With more than 1,600 newspaper professionals from 109 countries attending, the three-day meeting of the world's press repeatedly demonstrated the vitality and innovation that characterises the industry today.
With circulations on the rise, a record number of paid-for titles in existence, capital investment in excess of 6-billion dollars last year, the aggressive marketing of brands and the launch of a plethora of brand extensions, the demise of newspapers had been greatly exaggerated, said Gavin O'Reilly, President of the World Association of Newspapers, which
organised the events.
"It's too easy to be negative about newspapers and many commentators are profoundly bearish," Mr O'Reilly said.
Full coverage of the proceedings, including summaries of presentations, video interviews with speakers and delegates, and much more, can be found at http://www.capetown2007.co.za
Next year, the 61st World Newspaper Congress, 15th World Editors Forum and Info Services Expo 2008 will be held from 1 to 4 June 2008 in the south-western Swedish maritime city of Göteborg. The events will be hosted by the Swedish Newspaper Publishers Association, which represents Sweden's daily newspapers and other media companies. More about the events can be found at http://www.wangoteborg2008.com
Here's what they were saying at Cape Town 2007, which was hosted by the Newspaper Association of South Africa:
"There is lots of talk of gadgets and online, but there's one wonderful ingredient that is often left out: passion. Passion to serve people, to listen to people, to give them what they want".
Fergus Sampson, General Manager, Daily Sun, South Africa
'Courage is an important word for us. Old successful companies very often get lazy resting on historic successes. That is why it takes courage to do things sometimes differently and to invent new ways."
Tomas Brunegard, CEO, Stampen Group, Sweden

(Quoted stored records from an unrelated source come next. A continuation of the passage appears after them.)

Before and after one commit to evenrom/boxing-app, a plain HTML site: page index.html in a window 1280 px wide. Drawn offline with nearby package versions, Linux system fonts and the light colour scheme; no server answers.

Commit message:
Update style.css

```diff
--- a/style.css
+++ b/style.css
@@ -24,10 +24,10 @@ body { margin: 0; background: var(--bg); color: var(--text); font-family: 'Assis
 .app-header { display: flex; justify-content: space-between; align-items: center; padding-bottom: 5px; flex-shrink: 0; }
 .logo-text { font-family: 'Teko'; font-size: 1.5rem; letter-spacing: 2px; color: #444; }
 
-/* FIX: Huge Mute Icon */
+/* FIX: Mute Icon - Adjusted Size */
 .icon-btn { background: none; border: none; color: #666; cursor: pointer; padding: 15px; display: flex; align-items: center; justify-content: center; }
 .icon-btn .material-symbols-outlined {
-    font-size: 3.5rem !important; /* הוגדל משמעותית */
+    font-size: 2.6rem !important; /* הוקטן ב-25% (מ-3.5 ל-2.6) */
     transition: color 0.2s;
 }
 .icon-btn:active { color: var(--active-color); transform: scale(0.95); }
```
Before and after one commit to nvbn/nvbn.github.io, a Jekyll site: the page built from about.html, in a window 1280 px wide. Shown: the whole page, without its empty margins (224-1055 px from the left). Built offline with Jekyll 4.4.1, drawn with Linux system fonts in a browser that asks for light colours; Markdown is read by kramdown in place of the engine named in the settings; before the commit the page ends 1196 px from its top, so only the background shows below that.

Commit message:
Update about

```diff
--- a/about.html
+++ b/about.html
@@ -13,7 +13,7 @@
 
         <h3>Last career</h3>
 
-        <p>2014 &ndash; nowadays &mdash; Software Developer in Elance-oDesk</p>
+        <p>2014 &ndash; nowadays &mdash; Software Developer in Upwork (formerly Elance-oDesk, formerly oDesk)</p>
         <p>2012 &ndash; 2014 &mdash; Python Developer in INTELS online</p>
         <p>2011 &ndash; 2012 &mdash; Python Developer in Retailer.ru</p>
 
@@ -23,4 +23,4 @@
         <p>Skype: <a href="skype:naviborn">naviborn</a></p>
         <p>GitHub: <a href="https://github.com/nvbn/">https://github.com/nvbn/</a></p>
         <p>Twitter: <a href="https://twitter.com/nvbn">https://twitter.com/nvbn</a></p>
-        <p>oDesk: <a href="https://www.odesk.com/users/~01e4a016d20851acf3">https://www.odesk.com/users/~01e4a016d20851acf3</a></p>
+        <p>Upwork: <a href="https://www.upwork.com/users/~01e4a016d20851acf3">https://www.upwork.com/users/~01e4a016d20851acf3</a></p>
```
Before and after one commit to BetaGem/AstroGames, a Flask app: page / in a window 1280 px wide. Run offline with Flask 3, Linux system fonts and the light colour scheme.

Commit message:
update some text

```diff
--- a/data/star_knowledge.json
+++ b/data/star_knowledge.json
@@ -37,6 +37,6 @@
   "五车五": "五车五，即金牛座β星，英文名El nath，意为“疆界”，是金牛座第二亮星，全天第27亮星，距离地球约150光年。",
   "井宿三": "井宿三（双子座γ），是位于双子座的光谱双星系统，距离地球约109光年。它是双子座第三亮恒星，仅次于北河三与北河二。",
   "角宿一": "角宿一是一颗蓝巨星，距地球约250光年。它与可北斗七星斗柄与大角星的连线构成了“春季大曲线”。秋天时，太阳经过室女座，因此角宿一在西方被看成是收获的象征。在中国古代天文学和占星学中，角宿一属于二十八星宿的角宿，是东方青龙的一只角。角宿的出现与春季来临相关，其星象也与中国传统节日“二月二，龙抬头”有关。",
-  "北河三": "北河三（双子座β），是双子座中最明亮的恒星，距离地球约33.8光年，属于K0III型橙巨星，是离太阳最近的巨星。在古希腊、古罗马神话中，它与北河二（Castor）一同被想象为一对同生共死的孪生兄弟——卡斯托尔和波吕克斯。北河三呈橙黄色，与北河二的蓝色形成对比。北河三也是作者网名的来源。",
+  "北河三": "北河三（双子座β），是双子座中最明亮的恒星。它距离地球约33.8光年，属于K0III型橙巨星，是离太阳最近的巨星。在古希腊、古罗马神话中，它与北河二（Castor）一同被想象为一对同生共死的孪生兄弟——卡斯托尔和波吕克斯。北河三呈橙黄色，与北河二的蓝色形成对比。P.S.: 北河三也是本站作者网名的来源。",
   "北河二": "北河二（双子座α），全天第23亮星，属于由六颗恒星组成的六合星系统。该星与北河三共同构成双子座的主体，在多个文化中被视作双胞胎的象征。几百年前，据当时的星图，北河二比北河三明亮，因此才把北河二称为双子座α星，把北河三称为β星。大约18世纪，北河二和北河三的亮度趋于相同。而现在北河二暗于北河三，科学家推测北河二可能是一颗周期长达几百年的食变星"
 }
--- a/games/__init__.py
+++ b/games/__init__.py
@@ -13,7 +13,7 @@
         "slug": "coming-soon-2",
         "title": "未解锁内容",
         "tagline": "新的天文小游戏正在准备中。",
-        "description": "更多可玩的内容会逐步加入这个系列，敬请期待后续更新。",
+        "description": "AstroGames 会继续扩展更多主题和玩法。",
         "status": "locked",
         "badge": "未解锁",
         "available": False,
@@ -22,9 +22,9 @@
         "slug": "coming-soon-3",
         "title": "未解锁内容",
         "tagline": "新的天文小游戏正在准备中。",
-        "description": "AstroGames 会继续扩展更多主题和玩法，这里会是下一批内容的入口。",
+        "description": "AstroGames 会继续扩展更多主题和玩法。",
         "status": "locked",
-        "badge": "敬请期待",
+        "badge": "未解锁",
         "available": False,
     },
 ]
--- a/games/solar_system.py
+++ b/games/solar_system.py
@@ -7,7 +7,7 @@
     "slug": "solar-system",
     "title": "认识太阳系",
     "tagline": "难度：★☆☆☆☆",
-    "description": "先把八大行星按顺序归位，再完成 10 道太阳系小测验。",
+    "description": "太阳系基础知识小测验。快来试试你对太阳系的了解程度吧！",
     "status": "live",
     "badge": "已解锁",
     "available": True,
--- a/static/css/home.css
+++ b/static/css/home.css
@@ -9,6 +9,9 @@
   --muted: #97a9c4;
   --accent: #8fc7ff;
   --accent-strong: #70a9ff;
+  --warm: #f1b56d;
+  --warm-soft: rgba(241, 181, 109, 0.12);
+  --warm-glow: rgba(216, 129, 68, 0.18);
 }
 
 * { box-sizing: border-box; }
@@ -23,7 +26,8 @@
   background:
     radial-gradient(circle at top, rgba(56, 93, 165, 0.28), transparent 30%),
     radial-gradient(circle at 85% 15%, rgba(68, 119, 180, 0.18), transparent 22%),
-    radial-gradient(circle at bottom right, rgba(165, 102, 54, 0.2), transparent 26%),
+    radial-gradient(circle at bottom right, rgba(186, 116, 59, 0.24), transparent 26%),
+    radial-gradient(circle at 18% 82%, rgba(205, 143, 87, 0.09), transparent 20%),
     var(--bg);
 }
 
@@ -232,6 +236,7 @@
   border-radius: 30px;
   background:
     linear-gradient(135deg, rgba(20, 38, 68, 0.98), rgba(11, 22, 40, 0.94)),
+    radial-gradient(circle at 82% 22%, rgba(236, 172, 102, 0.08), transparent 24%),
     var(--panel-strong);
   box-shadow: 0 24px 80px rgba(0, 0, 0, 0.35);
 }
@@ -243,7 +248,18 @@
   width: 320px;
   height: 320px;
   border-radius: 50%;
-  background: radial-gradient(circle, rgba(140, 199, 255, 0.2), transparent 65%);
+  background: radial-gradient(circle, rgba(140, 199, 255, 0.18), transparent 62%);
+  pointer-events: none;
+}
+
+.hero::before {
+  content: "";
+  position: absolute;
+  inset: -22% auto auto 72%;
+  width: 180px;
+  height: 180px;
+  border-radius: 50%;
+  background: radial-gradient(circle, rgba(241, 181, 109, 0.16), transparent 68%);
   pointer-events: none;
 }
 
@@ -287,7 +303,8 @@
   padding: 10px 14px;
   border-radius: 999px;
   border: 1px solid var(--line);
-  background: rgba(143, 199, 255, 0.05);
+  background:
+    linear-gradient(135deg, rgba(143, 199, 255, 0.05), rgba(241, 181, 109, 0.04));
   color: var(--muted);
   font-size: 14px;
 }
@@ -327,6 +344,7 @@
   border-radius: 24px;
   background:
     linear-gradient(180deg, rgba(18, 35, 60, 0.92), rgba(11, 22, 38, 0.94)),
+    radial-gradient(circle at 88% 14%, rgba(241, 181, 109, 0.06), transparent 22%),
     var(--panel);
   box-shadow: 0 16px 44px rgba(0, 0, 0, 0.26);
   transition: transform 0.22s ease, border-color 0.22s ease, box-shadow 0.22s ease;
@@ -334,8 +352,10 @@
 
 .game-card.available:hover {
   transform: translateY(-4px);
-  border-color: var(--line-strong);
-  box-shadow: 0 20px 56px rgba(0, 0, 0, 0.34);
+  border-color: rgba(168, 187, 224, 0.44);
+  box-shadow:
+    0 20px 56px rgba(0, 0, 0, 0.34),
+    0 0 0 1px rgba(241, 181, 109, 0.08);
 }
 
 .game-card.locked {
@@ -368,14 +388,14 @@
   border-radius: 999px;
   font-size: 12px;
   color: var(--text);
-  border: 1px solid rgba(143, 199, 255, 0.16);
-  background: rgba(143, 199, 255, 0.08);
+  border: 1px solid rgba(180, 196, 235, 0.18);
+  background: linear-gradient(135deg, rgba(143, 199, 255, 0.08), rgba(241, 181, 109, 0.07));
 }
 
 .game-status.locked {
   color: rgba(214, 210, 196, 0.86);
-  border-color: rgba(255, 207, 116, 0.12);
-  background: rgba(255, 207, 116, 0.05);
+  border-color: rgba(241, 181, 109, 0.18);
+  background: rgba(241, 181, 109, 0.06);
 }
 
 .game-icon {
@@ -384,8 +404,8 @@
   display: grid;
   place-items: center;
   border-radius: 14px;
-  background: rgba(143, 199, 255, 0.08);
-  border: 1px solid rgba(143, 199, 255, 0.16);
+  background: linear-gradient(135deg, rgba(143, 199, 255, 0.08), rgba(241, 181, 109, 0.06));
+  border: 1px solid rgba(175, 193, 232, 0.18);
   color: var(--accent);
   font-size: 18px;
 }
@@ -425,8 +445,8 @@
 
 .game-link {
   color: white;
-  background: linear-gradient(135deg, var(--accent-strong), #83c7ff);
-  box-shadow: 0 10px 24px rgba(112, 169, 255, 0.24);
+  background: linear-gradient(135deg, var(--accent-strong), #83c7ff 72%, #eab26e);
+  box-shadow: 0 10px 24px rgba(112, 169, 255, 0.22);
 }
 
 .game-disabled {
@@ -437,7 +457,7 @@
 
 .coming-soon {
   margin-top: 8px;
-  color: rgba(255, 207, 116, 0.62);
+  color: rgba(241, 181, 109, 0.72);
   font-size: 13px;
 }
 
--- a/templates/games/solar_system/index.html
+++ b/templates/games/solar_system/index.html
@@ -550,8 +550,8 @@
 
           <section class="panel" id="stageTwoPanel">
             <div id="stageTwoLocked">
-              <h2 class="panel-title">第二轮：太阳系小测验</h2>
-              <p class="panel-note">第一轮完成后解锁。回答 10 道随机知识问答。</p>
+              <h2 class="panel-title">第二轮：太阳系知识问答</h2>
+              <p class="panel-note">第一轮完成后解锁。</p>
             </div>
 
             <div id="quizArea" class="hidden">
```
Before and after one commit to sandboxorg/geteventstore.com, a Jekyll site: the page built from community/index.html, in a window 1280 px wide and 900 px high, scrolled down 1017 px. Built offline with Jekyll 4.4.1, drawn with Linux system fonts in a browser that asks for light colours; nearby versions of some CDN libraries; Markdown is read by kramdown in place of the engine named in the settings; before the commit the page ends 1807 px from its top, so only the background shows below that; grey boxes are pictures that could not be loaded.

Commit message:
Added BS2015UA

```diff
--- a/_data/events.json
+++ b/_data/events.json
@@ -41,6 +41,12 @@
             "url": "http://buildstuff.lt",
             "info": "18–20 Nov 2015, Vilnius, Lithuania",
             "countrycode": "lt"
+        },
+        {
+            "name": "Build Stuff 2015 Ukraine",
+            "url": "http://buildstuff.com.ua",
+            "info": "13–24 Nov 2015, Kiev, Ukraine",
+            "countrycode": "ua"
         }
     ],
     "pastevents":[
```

"Newspapers in developing markets continue to increase circulation by leaps and bounds, and in mature markets are showing remarkable resilience against the onslaught of digital media. Even in many developed nations the industry
is maintaining or even increasing sales. At the same time, newspapers are exploiting to the full all the new opportunities provided by the digital distribution channels to increase their audiences. As the digital tide gathers strength, it is remarkable that the press in print continues to be the media of preference for the majority of readers who want to remain informed."
Timothy Balding, CEO, World Association of Newspapers
"Much has always been said about how one medium's emergence would eliminate those that came before: first books would eliminate the sermon, then newspapers would eliminate the books, radio would eliminate newspapers, and
television would kill all other news media. It has not happened. But we must continue to deal with the one important factor: time. How many things can a normal person attend to during the course of 24 hours. That is our challenge."
Mario Garcia, CEO, Garcia Media Group, United States
"Norwegians spent 125 million euros on mobile content in 2006. More than 70 percent of this revenue went back to content providers, including newspapers."
Erik Nord, Deputy CEO, Telenor, Norway
"While there is some indication that print circulation is dropping in some areas, the percentage of people who look for their news on both the net and in their newspapers is increasing rapidly, and more than makes up for the loss of circulation in print media."
Martha Stone, Director of the Shaping the Future of the Newspaper project,
World Association of Newspapers
"The first brand young people adopt is television, then the internet. They view newspapers as an inspirational kind of romantic, aspirational ideal. They see newspapers as a different kind of media."
Robert Barnard, Partner, D-Code, Canada
"Tell the African story in as much depth and context as possible, physically get around the continent so as to reflect what is really happening on the ground."
Thabo Mbeki, President, Republic of South Africa
Full conference coverage, including video, debates, summaries of presentations and much more, can be found at http://www.capetown2007.co.za
The Paris-based WAN, the global organisation for the newspaper industry, represents 18,000 newspapers; its membership includes 77 national newspaper associations, newspaper companies and individual newspaper executives in 102 countries, 12 news agencies and 10 regional and world-wide press groups.
Inquiries to: Larry Kilman, Director of Communications, WAN, 7 rue Geoffroy St Hilaire, 75005 Paris France. Tel: +33 1 47 42 85 00. Fax: +33 1 47 42 49 48. Mobile: +33 6 10 28 97 36. E-mail: firstname.lastname@example.org